It has been a very difficult year for the goats, more than 131 animals are no longer in the Valley. 14 have been relocated to Pirbright in Surrey, a few orphaned kids re-homed and the remainder humanely destroyed.

In October newsletter of the Mayor she wrote “we now have approximately 75 goats in the Valley. We know there are 11 goats that need to be culled on welfare grounds” At public question time at the monthly meeting of November 25th the Town Clerk,in answer to my questions stated that 27 goats had been culled This was a series of some 6 separate culls Why were healthy animals culled ? in consultation with the vet and the RSPCA was the reply- to reduce the numbers. It could have been done at the final roundup in August. As far as I can remember it was agreed that the remaining sick animals would be put down by rifle cull, which everybody could understand and accept. The last report from the vet to the RSPCA was after the 24 August roundup. The Valley of Rocks Management meeting was postponed, and not rescheduled. Estates Committee has not been informed, the Council have never approved the removal of healthy animals but by simple arithmetic the herd has been reduced to about 45 animals, 2 above the minimal number! Why ? we are not told. Apparently there is no report or documentation from the vet proposing this and justifying this. A cold winter is forecasted, yet the goats, already battered by disease, are reduced to minimum numbers. This has always been the desire of certain members of the Council. Everything was accepted due to the openness and transparency of this years actions and then the trust destroyed. Why can this Council not keep to the accepted agreed figures of 50 Adults and 10 followers (kids) based on their own publicly reported figures. Shooting goats is different from counting them, and making wild estimates are not really acceptable.

What does this cost? It was not put up for tender, and there is an excellent licensed local marksman. It would be preferred if the vet and marksman were not the same person and an independent RSPCA officer was an observer.

There have had many problems in the past, relocated goats being delivered to an abattoir,, horns being repurchased by a Council employee, bodies removed but no record of them being incinerated in a public incinerator –food for Hunt’s hounds, which is not illegal. So now all we are told that the vet disposes the bodies-but there are no cash records. So where do the bodies go? Is it surprising that we would like to know?

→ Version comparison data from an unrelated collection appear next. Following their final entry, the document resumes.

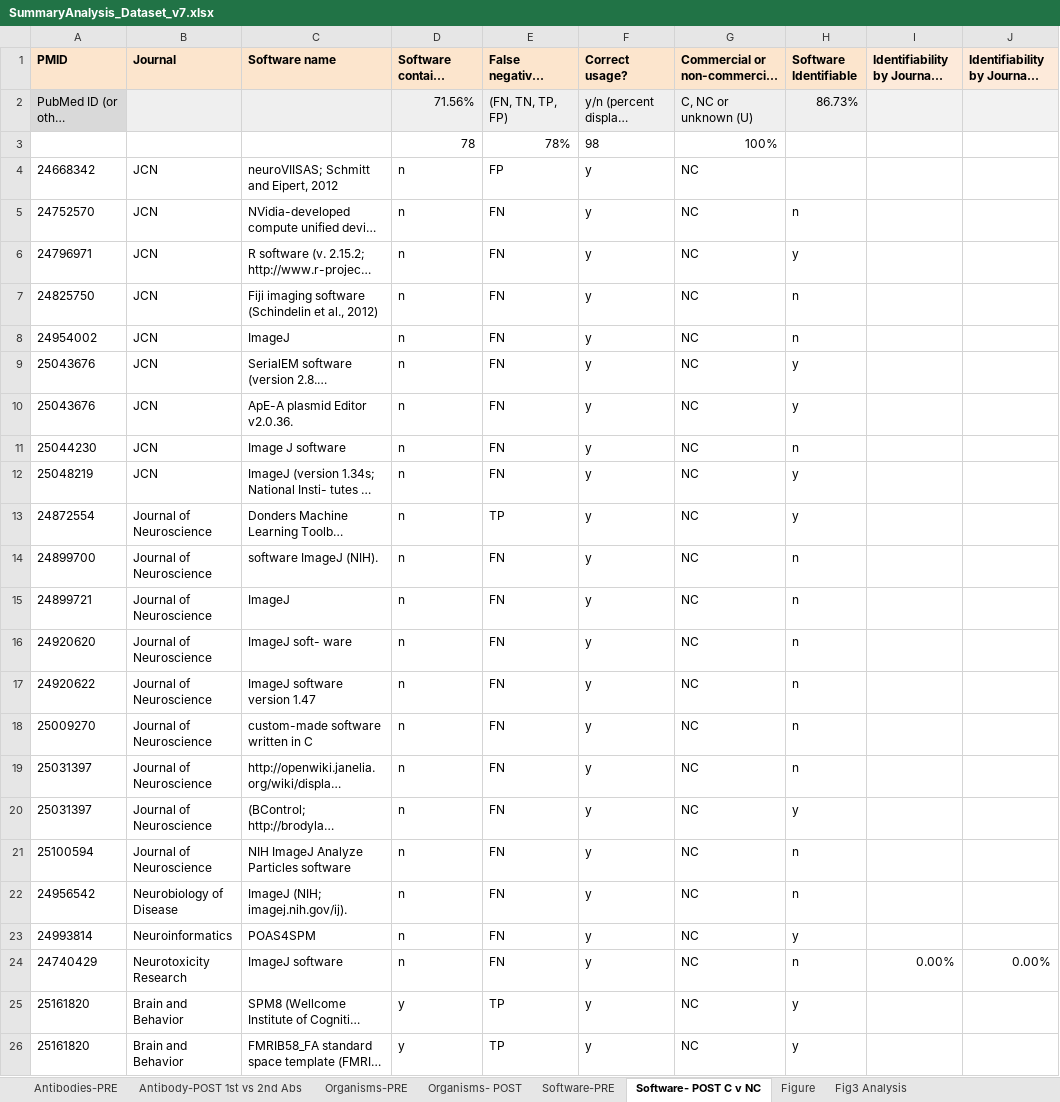
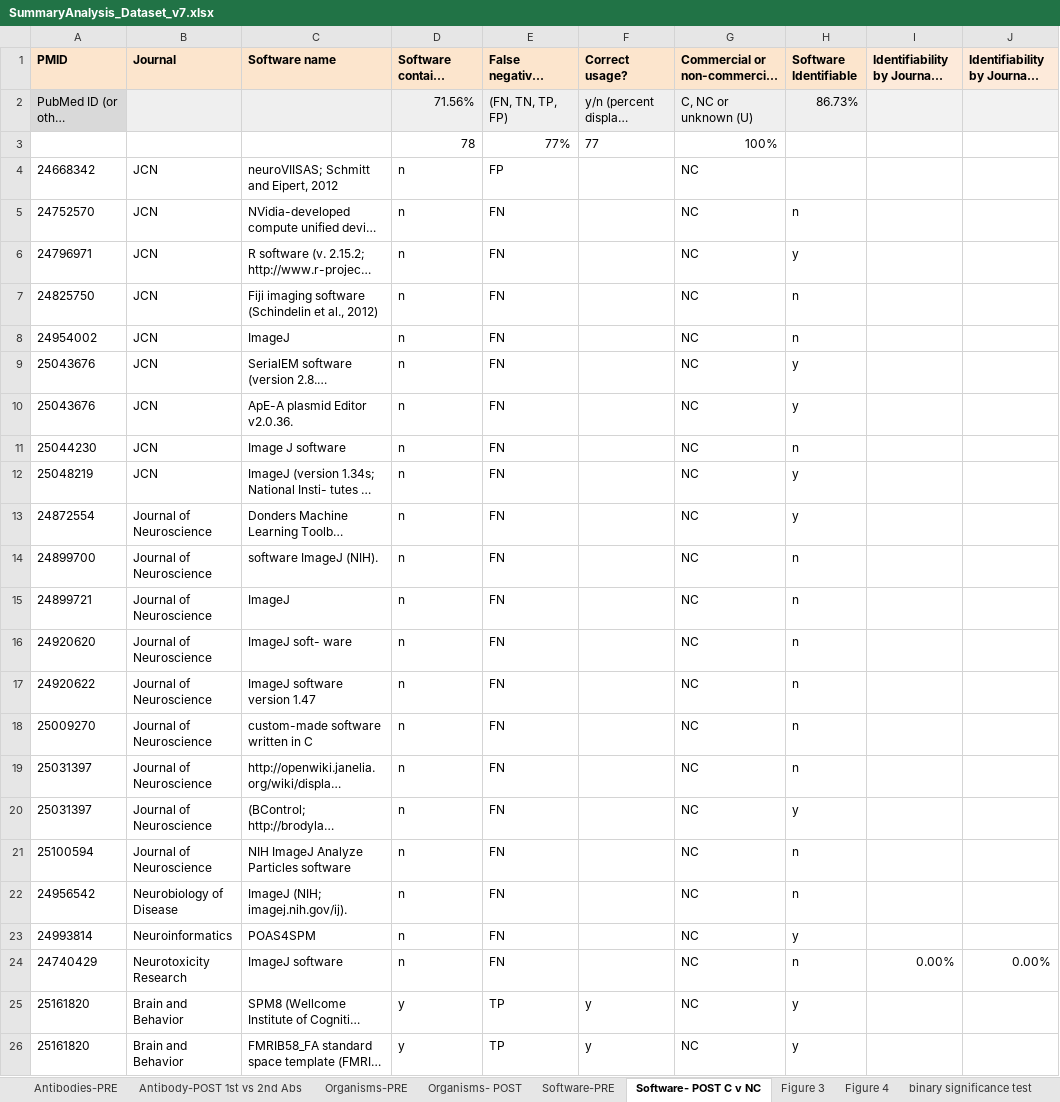
Before and after one commit to OHSU-Library/Resource-Identification-Initiative-Data, an Excel workbook: DataRe-Analysis/SummaryAnalysis_Dataset_v7.xlsx, sheet Software- POST C v NC, drawn as a sheet; only a part is shown; long unchanged cells end in …; values as stored, in another font and other column widths than the file's, no borders; the diff covers the shown part only; the diff names each change by its address in the sheet, - before the commit and + after, or states it on an @@ line.

Commit message:
Updated final dataset and finalized figures.

```diff
--- a/DataRe-Analysis/SummaryAnalysis_Dataset_v7.xlsx (sheet Software- POST C v NC)
+++ b/DataRe-Analysis/SummaryAnalysis_Dataset_v7.xlsx (sheet Software- POST C v NC)
-sheet tab: Figure
+sheet tab: Figure 3
-sheet tab: Fig3 Analysis
+sheet tab: Figure 4
-E3: 78%
+E3: 77%
-F3 (Correct usage?): 98
+F3 (Correct usage?): 77
-F4:F24 (Correct usage?): y
+F4:F24 (Correct usage?): (empty)
-E13: TP
+E13: FN
```
Also changed, not shown: 7 edited cells elsewhere in this sheet, sheet Organisms- POST, sheet Antibody-POST 1st vs 2nd Abs, sheet Figure 3, sheet Figure 4, other sheet tabs, charts or pictures, 11 other files.
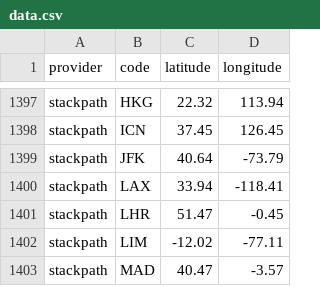
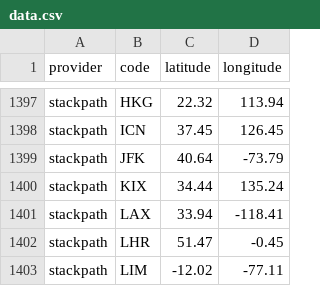
Before and after one commit to adaptive/pops, a CSV file: notebooks/data.csv, drawn as a sheet; only a part is shown, gaps mark what is left out; the shorter side is filled out with more unchanged rows; the diff names each change by its address in the sheet, - before the commit and + after, or states it on an @@ line.

Commit message:
stackpath KIX

```diff
--- a/notebooks/data.csv
+++ b/notebooks/data.csv
+row 1400: stackpath | KIX | 34.44 | 135.24
```
Also changed, not shown: 3 other files.
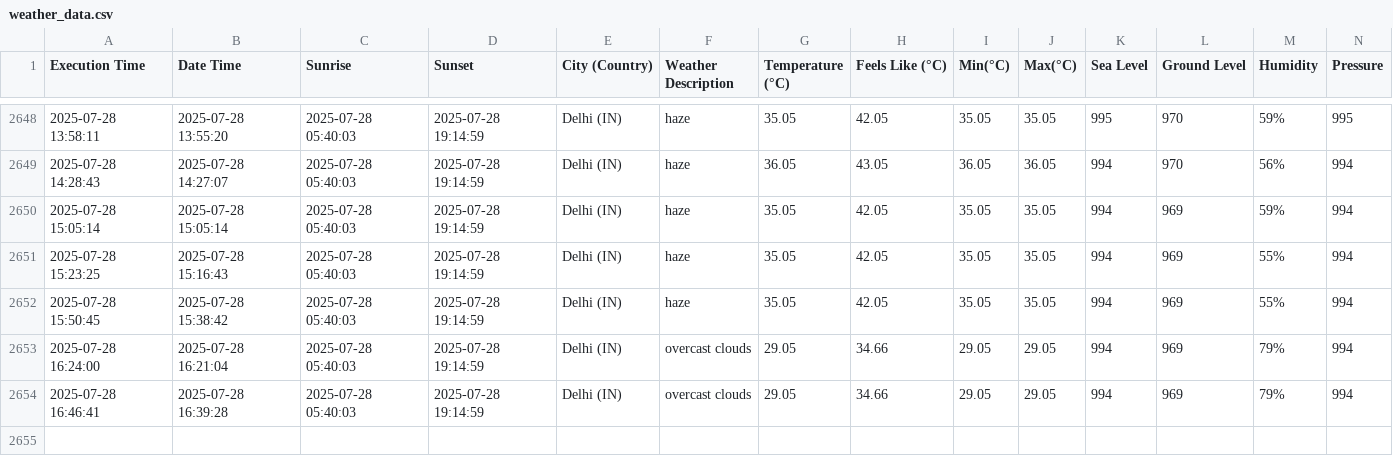
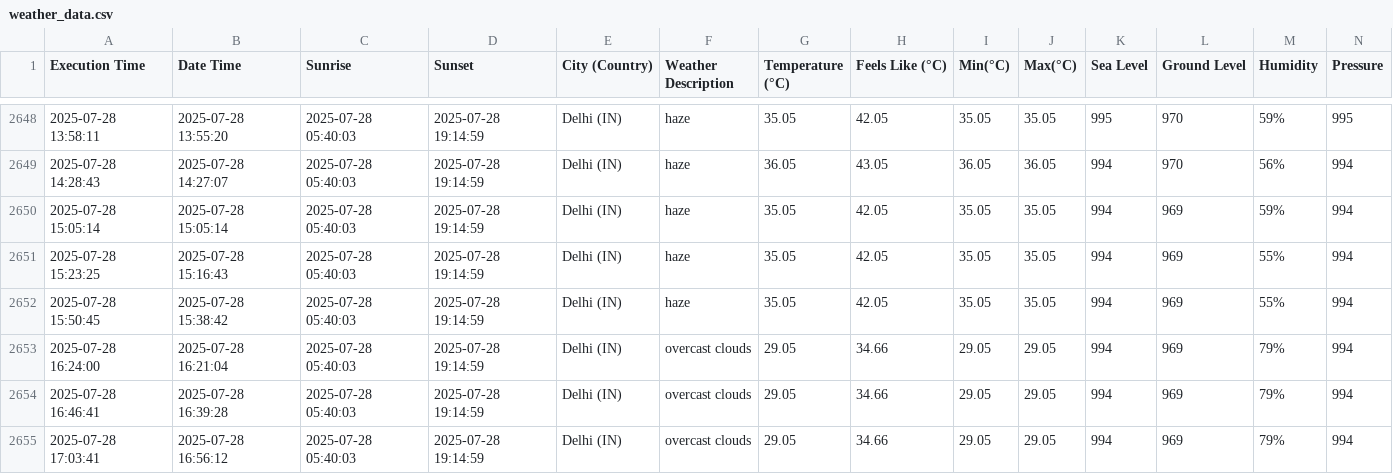
Before and after one commit to harbinder/weather-data, a CSV file: weather_data.csv, drawn as a sheet; only a part is shown, gaps mark what is left out; rows hold the shown columns only; the diff names each change by its address in the sheet, - before the commit and + after, or states it on an @@ line.

```diff
--- a/weather_data.csv
+++ b/weather_data.csv
+row 2655: 2025-07-28 17:03:41 | 2025-07-28 16:56:12 | 2025-07-28 05:40:03 | 2025-07-28 19:14:59 | Delhi (IN) | overcast clouds | 29.05 | 34.66 | 29.05 | 29.05 | 994 | 969 | 79% | 994
```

Considering that most actions of the Council regarding the goats bring them to the brink of prosecution on welfare issues, perhaps some retraining is required. This is certainly needed in the Public Relations sector. The Mayor stated “if you have any queries or concerns about the herd, bring them to the Town Hall where we can deal with them.” You do this at public question time and you get evasive answers.. All we can conclude is-don’t listen to Town Hall propaganda-they get it all wrong.

No pictures in this report as the situation is disheartening. In memory of the culled goats I add a postcard picture issued by Friends of the Goats made by Sister Mary Magdalene of the Convent of Poor Claire’s (who own the copyright) It remarkably shows goats waiting in the darkness for the dawn of a new day. We pray that goats and humans will sometime be able to live in harmony with nature and that day will soon come